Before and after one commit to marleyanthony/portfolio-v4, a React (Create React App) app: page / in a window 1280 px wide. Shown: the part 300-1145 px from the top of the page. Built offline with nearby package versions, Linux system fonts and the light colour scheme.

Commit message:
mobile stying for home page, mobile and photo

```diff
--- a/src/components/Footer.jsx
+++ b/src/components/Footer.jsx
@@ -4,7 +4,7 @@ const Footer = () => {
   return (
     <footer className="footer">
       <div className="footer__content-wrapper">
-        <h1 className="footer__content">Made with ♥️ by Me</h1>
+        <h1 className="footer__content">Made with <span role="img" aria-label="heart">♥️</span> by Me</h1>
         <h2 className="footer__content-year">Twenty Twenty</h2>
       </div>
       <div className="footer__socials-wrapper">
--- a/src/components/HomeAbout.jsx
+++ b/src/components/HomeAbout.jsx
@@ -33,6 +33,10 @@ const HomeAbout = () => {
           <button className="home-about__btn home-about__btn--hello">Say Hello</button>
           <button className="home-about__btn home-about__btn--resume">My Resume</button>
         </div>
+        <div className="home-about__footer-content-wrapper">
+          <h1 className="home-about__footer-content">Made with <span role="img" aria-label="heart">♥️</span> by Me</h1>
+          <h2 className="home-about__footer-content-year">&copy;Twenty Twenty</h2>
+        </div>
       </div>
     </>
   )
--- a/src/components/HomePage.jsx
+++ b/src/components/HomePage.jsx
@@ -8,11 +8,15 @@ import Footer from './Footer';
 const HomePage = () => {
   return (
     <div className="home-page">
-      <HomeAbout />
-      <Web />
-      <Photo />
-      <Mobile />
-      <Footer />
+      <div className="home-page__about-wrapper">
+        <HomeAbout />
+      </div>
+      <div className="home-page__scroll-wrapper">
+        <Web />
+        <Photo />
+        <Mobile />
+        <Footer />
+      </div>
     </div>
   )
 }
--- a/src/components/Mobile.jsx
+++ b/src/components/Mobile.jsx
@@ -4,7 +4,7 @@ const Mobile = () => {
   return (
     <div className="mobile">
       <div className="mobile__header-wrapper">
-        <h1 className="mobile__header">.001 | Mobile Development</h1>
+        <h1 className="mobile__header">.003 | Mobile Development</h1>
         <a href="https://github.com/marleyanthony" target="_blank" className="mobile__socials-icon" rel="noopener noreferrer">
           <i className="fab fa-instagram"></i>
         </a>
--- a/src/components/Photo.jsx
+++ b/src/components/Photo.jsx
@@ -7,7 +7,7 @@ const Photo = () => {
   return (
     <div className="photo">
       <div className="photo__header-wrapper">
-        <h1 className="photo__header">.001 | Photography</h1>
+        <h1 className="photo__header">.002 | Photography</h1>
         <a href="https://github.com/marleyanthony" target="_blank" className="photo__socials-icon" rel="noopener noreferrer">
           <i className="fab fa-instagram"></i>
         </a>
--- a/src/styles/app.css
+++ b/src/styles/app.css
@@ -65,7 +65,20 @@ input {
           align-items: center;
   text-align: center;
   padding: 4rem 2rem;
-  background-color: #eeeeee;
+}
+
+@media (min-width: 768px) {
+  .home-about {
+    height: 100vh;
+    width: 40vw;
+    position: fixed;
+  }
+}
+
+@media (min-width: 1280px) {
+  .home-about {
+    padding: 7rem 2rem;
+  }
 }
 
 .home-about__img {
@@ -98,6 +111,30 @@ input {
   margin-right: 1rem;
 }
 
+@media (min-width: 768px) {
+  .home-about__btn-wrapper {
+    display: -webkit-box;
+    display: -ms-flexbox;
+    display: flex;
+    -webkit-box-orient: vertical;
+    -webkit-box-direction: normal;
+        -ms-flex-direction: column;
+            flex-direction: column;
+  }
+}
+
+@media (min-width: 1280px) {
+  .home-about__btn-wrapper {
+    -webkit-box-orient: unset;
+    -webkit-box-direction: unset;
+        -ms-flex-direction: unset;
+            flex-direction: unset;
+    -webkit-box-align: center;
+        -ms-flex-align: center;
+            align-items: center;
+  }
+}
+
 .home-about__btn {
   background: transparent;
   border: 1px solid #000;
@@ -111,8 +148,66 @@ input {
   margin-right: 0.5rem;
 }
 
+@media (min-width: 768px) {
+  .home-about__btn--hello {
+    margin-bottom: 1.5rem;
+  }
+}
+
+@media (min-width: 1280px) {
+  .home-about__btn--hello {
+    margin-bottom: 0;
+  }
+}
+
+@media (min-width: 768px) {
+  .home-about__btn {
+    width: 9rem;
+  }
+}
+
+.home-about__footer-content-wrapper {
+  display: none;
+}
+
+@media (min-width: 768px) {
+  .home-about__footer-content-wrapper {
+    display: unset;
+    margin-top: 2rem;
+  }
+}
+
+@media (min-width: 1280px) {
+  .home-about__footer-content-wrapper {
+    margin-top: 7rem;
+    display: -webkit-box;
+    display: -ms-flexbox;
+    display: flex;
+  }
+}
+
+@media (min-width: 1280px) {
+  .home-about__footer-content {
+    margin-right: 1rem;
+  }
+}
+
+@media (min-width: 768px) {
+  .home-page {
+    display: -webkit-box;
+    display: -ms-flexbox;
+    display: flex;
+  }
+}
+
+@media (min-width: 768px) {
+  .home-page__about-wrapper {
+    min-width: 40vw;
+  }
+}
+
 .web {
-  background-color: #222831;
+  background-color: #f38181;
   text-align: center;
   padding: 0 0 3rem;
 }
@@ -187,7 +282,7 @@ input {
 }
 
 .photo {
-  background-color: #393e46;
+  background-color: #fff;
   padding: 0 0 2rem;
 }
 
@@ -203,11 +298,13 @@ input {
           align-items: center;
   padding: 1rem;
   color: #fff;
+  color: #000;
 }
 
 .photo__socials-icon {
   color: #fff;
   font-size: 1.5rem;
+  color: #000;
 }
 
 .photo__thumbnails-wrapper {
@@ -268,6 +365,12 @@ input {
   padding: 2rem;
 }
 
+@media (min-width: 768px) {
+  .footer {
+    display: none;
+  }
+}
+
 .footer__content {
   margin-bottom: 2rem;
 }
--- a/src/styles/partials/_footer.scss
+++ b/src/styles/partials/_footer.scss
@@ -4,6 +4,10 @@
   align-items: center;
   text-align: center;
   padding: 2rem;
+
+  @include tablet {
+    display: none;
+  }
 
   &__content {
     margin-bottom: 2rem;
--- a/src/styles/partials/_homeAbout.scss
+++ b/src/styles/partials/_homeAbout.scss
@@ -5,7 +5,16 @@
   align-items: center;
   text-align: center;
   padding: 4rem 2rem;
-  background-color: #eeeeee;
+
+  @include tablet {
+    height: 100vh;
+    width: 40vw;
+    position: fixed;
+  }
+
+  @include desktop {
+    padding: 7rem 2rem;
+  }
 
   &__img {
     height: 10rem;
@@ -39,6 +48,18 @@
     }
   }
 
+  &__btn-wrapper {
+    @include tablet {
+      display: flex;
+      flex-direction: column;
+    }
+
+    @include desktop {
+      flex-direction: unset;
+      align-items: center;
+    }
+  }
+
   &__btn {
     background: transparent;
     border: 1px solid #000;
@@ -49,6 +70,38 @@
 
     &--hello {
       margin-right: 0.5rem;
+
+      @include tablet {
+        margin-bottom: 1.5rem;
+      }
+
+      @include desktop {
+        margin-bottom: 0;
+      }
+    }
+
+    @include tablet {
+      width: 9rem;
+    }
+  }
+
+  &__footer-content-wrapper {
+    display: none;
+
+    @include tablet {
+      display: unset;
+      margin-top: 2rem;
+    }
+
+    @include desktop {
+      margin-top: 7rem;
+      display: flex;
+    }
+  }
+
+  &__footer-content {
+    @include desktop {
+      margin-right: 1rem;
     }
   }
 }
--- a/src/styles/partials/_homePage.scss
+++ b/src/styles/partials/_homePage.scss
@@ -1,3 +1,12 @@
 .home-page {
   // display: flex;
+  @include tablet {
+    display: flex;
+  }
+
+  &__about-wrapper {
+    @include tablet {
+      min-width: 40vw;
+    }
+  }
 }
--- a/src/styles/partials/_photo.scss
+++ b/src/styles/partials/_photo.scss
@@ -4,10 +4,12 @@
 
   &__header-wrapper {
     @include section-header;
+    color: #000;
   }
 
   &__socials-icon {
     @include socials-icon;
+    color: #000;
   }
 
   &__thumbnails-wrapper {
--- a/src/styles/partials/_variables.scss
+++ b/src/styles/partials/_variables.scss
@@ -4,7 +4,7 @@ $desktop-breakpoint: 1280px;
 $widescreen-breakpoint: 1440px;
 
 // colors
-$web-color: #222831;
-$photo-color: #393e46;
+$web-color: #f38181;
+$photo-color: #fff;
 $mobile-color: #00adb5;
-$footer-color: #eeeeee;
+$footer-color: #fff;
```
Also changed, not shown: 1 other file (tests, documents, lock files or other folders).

───

Only the lines that hold the word "partials" are wanted; each should be pulled from the records.

YOUR RESPONSE:
--- a/src/styles/partials/_footer.scss
+++ b/src/styles/partials/_footer.scss
--- a/src/styles/partials/_homeAbout.scss
+++ b/src/styles/partials/_homeAbout.scss
--- a/src/styles/partials/_homePage.scss
+++ b/src/styles/partials/_homePage.scss
--- a/src/styles/partials/_photo.scss
+++ b/src/styles/partials/_photo.scss
--- a/src/styles/partials/_variables.scss
+++ b/src/styles/partials/_variables.scss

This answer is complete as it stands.